DN: Electronic paper is a major innovation in materials. I think a lot of the great excitement is around innovations in materials. For the first time, we can actually start constructing materials to fit a need. In the really old days, it used to be that materials were only what was naturally available - metals, fabrics. But today, we can synthetically construct materials that have whatever properties needed. We need something that's lightweight and strong but conducts electricity - fine, we'll produce it. We need something that's an insulator, fine. Wire and electronics that also act as a display device. Ok. One of the great changes that is going to come about in our lives is a result of 3-D printing where you can design or buy someone's design and print it - first at a corner print shop, and eventually in your own home. You have an extra guest and you ran out of silverware or plates, well, just print them up.
DN: Really. If you don’t like your lamp, go online and find plans of a lamp you do like and print it. And these require very novel materials. Materials that can be deposited layer after layer but have exactly the right requisite properties. The first 3-D printers were really crude. Today they come with multiple colors and wonderful finishes. I’ve seen people print working parts that they can put right into a mechanism and it functions right away. The material revolution is really wonderful and exciting. We’re going to be able to do things we could have never dreamed of. The real excitement comes from a coupling of new materials, embedded microprocessors, powerful sensors, and actuators—things that move. You couple them all together, because they require one another. Good sensors and actuators require some processing, but they need to be embedded within new materials that have the strength, flexibility, transparency, electrical conductivity, and display qualities to make this possible.

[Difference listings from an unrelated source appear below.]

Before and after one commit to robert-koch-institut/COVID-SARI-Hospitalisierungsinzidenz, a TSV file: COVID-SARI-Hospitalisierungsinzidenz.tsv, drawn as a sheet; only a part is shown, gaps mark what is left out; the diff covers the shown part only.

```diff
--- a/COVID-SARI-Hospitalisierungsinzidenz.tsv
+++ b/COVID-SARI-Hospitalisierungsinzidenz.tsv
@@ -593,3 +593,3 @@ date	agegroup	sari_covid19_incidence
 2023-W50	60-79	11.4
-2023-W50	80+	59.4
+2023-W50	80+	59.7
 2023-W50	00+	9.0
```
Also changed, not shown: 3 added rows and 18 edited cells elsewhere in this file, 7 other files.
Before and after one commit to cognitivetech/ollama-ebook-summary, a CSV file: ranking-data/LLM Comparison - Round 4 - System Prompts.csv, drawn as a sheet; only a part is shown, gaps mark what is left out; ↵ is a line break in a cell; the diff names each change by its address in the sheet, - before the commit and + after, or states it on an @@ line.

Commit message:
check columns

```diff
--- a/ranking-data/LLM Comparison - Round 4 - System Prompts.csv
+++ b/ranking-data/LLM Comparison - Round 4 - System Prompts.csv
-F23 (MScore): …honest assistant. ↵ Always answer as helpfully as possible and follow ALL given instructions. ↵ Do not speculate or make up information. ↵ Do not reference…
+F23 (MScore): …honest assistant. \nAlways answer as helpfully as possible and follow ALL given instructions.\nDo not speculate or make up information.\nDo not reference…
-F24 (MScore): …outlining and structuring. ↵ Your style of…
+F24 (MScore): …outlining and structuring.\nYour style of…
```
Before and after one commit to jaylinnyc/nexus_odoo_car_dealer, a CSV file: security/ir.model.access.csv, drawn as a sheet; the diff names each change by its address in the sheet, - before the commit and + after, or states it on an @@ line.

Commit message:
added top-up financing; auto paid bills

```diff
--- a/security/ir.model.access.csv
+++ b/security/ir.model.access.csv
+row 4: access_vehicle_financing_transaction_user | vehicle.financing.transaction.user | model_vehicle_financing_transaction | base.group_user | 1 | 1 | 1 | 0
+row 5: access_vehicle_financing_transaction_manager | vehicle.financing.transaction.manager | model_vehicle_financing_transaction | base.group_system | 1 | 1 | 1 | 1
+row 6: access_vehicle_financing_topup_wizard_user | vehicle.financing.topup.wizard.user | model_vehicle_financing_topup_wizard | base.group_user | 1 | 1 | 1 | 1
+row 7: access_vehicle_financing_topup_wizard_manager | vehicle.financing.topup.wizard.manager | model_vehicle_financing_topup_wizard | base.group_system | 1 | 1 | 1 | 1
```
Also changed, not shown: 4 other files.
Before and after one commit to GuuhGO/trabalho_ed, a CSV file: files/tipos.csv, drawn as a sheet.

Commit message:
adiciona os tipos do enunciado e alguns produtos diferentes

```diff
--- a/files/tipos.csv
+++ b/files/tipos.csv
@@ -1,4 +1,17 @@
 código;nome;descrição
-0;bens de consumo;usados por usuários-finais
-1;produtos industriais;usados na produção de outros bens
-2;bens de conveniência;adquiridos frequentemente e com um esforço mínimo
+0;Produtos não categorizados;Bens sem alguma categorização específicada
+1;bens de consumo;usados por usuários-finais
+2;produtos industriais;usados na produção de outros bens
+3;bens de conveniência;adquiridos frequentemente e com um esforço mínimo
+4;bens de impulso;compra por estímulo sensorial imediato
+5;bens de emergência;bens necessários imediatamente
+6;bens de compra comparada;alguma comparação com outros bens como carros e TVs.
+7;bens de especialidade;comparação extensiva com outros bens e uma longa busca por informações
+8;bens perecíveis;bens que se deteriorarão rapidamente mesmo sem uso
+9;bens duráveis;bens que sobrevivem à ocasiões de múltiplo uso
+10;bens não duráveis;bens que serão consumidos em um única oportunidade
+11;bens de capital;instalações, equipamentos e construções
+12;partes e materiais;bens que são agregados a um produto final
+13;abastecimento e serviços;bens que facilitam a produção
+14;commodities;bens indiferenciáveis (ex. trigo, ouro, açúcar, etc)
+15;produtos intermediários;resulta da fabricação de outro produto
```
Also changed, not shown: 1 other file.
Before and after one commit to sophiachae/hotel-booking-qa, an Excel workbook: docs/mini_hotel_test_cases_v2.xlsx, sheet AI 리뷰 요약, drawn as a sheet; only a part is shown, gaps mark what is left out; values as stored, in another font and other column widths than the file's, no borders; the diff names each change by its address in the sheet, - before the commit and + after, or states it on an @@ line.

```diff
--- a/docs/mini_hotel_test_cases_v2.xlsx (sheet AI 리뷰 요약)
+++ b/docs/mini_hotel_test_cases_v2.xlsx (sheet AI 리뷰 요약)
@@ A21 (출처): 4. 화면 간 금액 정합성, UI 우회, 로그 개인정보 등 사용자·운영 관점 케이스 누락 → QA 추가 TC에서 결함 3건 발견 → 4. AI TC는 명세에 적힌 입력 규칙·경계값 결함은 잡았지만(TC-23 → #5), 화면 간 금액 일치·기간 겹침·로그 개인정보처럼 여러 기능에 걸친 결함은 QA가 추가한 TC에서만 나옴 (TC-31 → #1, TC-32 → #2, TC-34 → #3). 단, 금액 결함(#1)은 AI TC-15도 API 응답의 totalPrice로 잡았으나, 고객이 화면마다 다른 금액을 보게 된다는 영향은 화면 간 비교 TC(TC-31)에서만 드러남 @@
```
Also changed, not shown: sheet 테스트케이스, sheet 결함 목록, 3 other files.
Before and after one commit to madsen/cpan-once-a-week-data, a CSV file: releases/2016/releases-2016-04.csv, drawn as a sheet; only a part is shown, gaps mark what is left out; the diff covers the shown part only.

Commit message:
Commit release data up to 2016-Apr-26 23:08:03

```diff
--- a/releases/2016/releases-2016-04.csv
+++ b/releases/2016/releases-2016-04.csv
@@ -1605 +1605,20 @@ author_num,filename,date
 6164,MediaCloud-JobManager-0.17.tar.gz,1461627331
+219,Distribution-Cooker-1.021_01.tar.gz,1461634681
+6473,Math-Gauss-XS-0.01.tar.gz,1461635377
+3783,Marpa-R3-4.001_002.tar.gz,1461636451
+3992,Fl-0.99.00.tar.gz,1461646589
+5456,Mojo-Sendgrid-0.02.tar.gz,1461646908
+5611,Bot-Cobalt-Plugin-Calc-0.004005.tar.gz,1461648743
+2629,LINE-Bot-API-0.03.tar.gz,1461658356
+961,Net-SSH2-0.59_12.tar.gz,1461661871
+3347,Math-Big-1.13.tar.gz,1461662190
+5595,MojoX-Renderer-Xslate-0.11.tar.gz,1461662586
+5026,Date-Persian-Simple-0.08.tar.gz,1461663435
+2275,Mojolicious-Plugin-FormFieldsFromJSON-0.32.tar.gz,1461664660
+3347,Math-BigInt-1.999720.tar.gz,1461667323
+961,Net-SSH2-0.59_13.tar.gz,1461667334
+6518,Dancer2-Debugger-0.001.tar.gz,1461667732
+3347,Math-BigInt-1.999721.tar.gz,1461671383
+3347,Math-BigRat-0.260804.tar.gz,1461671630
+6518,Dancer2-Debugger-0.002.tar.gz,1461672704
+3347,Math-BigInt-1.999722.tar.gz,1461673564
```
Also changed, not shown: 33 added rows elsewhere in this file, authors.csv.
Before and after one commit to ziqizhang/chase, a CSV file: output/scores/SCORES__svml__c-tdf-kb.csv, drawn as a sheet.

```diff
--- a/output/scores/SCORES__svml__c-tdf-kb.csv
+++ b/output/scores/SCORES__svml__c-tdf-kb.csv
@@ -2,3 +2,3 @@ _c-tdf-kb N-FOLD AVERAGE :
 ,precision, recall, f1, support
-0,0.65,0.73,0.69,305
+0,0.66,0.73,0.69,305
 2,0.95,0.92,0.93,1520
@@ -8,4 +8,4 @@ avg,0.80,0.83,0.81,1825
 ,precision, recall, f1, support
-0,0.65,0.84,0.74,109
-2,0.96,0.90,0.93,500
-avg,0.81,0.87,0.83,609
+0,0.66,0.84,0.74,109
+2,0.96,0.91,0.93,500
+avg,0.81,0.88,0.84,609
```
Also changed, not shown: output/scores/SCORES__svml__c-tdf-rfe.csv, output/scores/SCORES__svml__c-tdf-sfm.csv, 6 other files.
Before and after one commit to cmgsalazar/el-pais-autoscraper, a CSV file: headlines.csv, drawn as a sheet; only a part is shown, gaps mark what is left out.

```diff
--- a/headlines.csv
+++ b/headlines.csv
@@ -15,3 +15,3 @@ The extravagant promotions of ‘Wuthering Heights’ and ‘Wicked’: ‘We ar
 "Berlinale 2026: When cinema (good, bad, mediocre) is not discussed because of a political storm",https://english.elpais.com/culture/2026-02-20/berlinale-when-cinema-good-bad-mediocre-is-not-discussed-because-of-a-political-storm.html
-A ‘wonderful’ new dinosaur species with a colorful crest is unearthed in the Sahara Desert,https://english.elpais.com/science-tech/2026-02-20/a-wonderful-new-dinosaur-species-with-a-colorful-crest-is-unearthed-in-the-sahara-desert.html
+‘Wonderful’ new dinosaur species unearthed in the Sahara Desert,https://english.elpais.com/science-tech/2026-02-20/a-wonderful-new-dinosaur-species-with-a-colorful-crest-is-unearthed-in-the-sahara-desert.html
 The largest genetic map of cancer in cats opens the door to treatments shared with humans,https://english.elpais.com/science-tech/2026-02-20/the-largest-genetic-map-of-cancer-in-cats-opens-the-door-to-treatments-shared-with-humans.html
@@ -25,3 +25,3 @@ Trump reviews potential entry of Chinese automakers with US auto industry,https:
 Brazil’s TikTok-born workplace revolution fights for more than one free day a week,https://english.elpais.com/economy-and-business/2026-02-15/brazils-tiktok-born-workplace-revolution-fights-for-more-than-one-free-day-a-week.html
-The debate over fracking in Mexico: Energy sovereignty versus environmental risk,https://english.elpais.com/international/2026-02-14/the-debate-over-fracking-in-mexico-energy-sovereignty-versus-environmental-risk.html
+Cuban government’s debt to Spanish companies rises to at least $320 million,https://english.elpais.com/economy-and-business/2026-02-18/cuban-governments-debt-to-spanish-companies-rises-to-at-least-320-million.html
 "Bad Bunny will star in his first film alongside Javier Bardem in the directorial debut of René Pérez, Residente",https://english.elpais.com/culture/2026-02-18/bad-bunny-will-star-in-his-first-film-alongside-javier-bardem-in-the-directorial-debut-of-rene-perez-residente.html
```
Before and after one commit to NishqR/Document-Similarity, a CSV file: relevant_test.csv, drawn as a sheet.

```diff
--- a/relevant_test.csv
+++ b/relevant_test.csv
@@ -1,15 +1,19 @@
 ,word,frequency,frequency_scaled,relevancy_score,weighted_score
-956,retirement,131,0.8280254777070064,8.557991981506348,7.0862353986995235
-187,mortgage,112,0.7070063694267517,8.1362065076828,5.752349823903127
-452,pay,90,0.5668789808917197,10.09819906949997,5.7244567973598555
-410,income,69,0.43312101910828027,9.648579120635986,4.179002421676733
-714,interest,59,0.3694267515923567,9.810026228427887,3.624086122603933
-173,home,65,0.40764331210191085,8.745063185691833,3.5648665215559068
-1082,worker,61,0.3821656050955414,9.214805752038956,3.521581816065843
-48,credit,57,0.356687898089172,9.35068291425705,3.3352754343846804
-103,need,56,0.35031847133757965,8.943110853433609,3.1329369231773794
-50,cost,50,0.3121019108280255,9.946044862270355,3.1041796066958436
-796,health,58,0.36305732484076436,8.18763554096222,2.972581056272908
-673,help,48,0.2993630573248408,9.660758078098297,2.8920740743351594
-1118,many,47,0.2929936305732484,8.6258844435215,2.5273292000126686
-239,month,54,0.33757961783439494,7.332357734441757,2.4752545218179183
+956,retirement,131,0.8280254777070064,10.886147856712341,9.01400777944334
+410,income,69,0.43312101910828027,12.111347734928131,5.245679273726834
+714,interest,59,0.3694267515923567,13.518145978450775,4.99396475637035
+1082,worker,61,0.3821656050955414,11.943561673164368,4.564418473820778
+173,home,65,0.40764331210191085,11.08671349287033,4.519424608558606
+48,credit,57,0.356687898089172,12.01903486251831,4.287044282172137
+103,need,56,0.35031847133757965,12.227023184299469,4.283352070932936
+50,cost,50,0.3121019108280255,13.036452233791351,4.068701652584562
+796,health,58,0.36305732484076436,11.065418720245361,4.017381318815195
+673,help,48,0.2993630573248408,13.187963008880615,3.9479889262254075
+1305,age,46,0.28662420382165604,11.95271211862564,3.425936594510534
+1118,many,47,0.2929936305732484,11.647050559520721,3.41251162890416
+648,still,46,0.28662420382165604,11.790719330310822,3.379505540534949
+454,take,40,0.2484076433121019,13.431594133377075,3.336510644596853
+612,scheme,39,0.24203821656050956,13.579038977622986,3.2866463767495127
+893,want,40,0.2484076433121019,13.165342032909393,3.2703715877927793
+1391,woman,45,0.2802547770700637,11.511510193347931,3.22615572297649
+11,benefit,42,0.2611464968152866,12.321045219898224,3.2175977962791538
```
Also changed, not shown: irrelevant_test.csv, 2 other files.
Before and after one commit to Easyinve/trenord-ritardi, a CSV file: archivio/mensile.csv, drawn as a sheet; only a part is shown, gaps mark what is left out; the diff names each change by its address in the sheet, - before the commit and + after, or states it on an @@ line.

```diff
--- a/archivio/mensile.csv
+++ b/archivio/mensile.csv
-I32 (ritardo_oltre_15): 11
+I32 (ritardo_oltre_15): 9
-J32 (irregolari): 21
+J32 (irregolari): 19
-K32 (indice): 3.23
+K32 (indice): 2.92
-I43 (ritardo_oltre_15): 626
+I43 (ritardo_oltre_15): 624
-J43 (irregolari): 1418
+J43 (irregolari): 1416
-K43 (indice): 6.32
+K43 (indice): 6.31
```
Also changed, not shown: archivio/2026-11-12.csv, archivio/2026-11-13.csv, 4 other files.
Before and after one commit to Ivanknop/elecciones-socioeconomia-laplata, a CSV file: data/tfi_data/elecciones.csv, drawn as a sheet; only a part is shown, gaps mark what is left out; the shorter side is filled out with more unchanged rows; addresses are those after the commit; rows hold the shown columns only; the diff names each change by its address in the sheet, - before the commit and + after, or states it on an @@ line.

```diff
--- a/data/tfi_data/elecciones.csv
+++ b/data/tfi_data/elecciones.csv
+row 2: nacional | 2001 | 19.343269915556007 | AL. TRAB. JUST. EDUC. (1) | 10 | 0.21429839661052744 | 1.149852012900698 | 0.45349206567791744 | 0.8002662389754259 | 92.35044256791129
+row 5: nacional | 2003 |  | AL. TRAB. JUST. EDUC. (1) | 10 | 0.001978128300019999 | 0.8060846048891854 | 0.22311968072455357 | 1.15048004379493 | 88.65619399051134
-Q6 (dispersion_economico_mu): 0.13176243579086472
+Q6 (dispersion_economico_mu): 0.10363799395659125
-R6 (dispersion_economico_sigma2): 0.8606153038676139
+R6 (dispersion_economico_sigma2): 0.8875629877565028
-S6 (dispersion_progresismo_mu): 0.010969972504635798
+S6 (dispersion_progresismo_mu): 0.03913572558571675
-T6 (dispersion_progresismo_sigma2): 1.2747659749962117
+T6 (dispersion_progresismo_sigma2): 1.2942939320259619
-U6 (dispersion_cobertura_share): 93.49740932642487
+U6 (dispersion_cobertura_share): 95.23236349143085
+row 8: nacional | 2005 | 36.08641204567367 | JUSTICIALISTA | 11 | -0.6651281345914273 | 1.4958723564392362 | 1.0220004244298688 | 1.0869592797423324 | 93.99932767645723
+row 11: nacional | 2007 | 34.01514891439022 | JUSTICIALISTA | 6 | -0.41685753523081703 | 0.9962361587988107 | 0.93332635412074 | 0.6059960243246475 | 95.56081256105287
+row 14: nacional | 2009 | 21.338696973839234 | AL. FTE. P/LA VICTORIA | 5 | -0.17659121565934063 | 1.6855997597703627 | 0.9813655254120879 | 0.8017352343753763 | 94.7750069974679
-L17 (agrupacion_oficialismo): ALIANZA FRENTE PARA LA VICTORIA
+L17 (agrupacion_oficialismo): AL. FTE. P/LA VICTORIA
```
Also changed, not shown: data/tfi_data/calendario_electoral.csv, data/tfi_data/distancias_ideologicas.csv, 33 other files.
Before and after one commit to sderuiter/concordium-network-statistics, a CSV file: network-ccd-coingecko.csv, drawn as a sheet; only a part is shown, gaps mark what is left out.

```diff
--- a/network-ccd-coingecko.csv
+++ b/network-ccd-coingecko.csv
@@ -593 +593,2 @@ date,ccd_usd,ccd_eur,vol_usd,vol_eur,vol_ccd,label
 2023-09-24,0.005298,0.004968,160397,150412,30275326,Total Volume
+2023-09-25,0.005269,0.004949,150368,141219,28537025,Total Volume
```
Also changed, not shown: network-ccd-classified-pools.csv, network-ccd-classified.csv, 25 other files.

Matter: Is this the result of design being a much more cross-disciplinary activity than it used to be?
DN: There are two parts to this: It’s possible because the technologists in industrial research labs and universities have invented all these wonderful things, and because practical inventors, engineers, have figured out how to put them together. Designers are actually last in the chain. They figure out how to make it into something that’s useful for society. A lot of the major inventions come about from creative people, not designers. It could come from anybody, creative people who want to do it because they can do it. And the result they have is often very promising but would never make it as a real product. The designer’s job is to figure out what’s promising and what’s real and what fits people’s needs and transform it into a viable product. The original idea seldom comes from the designer.
Matter: Was there backlash for saying just this in a paper last year?
DN: Yes! My Core 77 papers are deliberately meant to be provocative. Well, I’ve been making similar claims but it wasn’t until I published it in Core 77—that’s the audience that’s been most responsive. It’s really interesting the number of people who agreed with me. I don’t consider this a negative by the way. I consider it realism. I don’t think I’m trying to criticize designers, I’m saying let’s step back a bit and think about how these things really happen. If you actually look at a large number of magical innovations, it’s by accident—but it’s by someone who recognized that the accident was informative. There’s an old saying, “Chance favors the prepared mind.” That’s something I believe in. I’m curious about everything.